About this exercise: What you return should be the lines of the data containing "linear", each in full.

━━━━━━━━━━━━━━━━

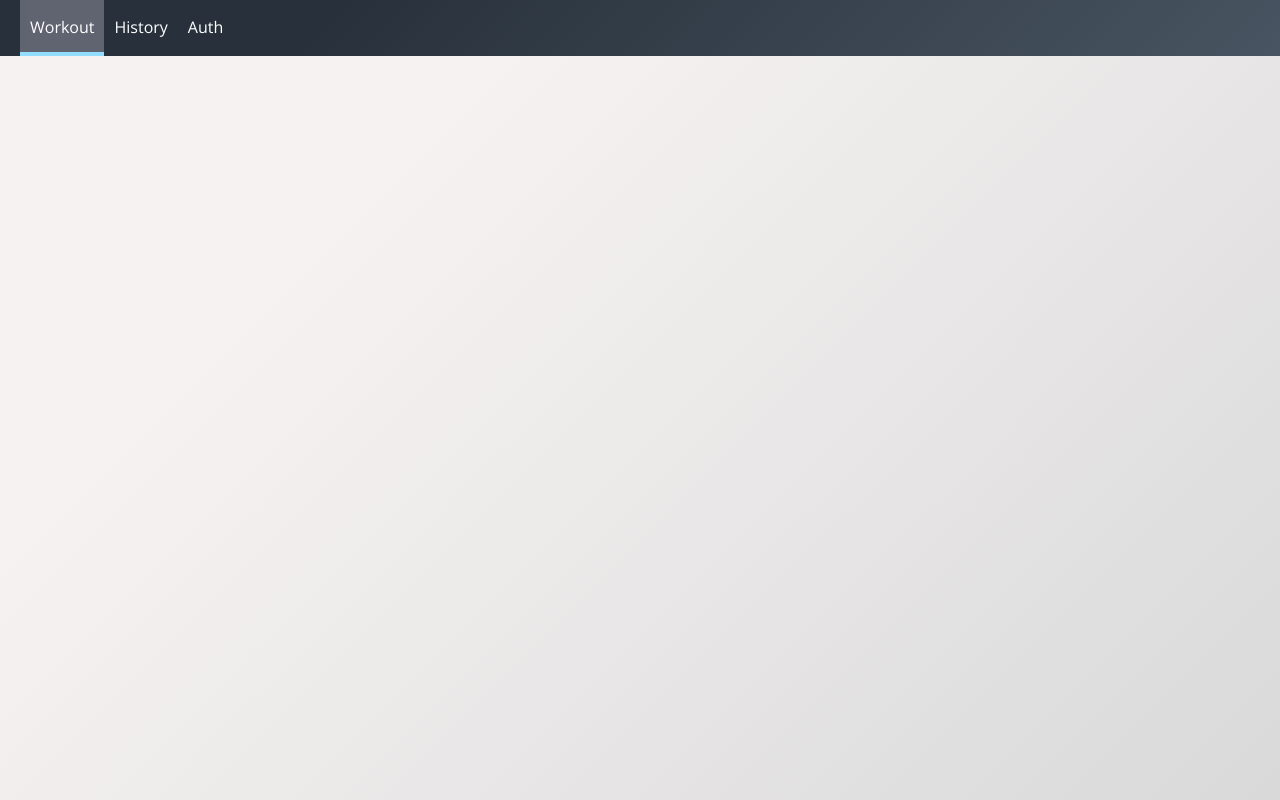
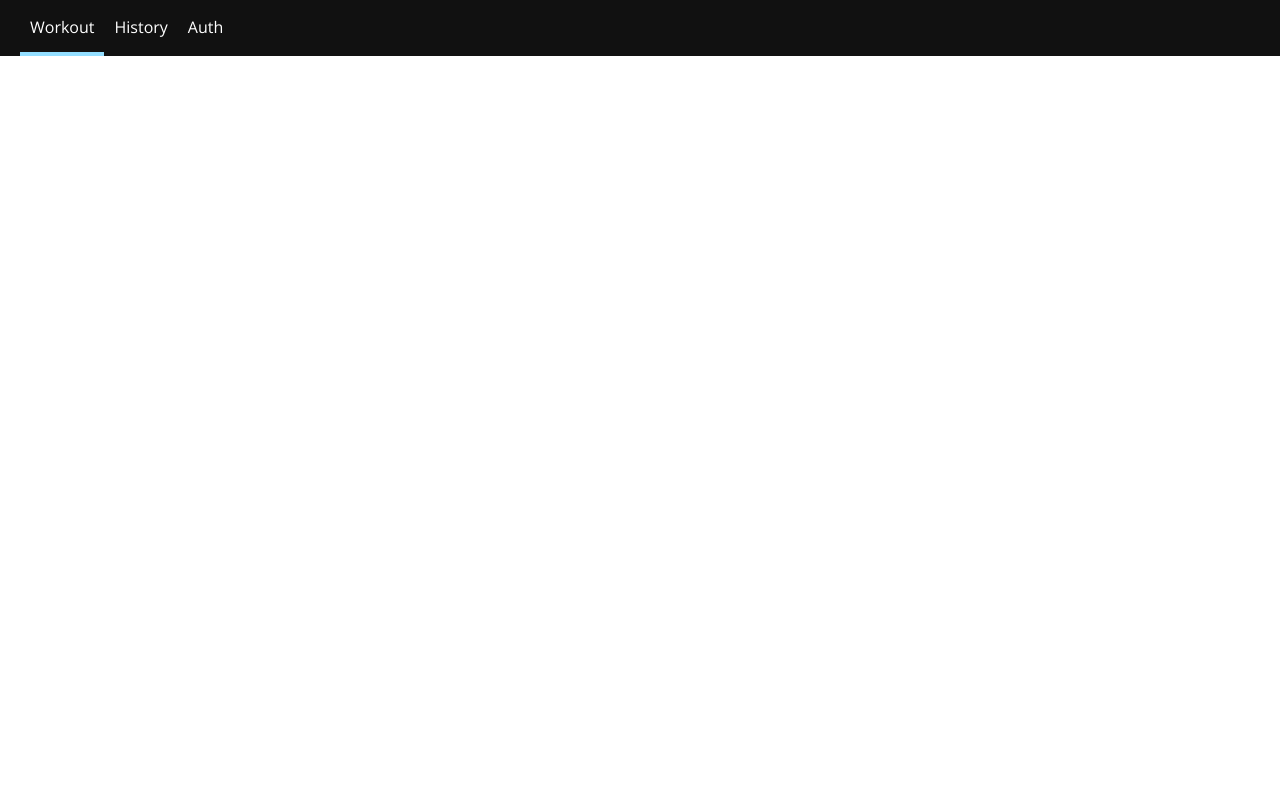
Before and after one commit to BigDog1400/acapp2, a React (Create React App) app: page / in a window 1280 px wide. Built offline with nearby package versions, Linux system fonts and the light colour scheme.

Commit message:
Cambios de estilos

```diff
--- a/src/components/Navigation/NagivationItems/NavigationItem/NavigationItem.module.css
+++ b/src/components/Navigation/NagivationItems/NavigationItem/NavigationItem.module.css
@@ -6,7 +6,7 @@
 }
 
 .NavigationItem a{
-    color: #8f5c2c;
+    color:#111111;
     text-decoration: none;
     width: 100%;
    box-sizing: border-box;
@@ -16,7 +16,7 @@
 .NavigationItem a:hover,
 .NavigationItem a:active,
 .NavigationItem a.active{
-    color: #40a4c8;
+    color: #0bc4e2 ;
     text-decoration: none;
 }
 
@@ -41,7 +41,6 @@
     .NavigationItem a:hover,
     .NavigationItem a:active,
     .NavigationItem a.active{
-        background-color: #606470;
         border-bottom: 4px solid #93deff;
         color: white;
     }
--- a/src/components/Navigation/Toolbar/Toolbar.module.css
+++ b/src/components/Navigation/Toolbar/Toolbar.module.css
@@ -10,8 +10,8 @@
     padding: 0 20px;
     box-sizing: border-box;
     z-index: 90;
-    background-color: #485461;
-    background-image: linear-gradient(315deg, #485461 0%, #28313b 74%);
+    background-color: #111111;
+    /* background-image: linear-gradient(315deg, #485461 0%, #28313b 74%); */
 }
 
 .Toolbar nav{
--- a/src/index.scss
+++ b/src/index.scss
@@ -1,8 +1,8 @@
 @import '~bootstrap/scss/bootstrap';
 
 body{
-    background-color: #d9d9d9;
-background-image: linear-gradient(315deg, #d9d9d9 0%, #f6f2f2 74%);
+    background-color: #ffffff;
+// background-image: linear-gradient(315deg, #d9d9d9 0%, #f6f2f2 74%);
     height: 100vh;
 }
 .card{
```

━━━━━━━━━━━━━━━━

Task output:
-    background-image: linear-gradient(315deg, #485461 0%, #28313b 74%);
+    /* background-image: linear-gradient(315deg, #485461 0%, #28313b 74%); */
-background-image: linear-gradient(315deg, #d9d9d9 0%, #f6f2f2 74%);
+// background-image: linear-gradient(315deg, #d9d9d9 0%, #f6f2f2 74%);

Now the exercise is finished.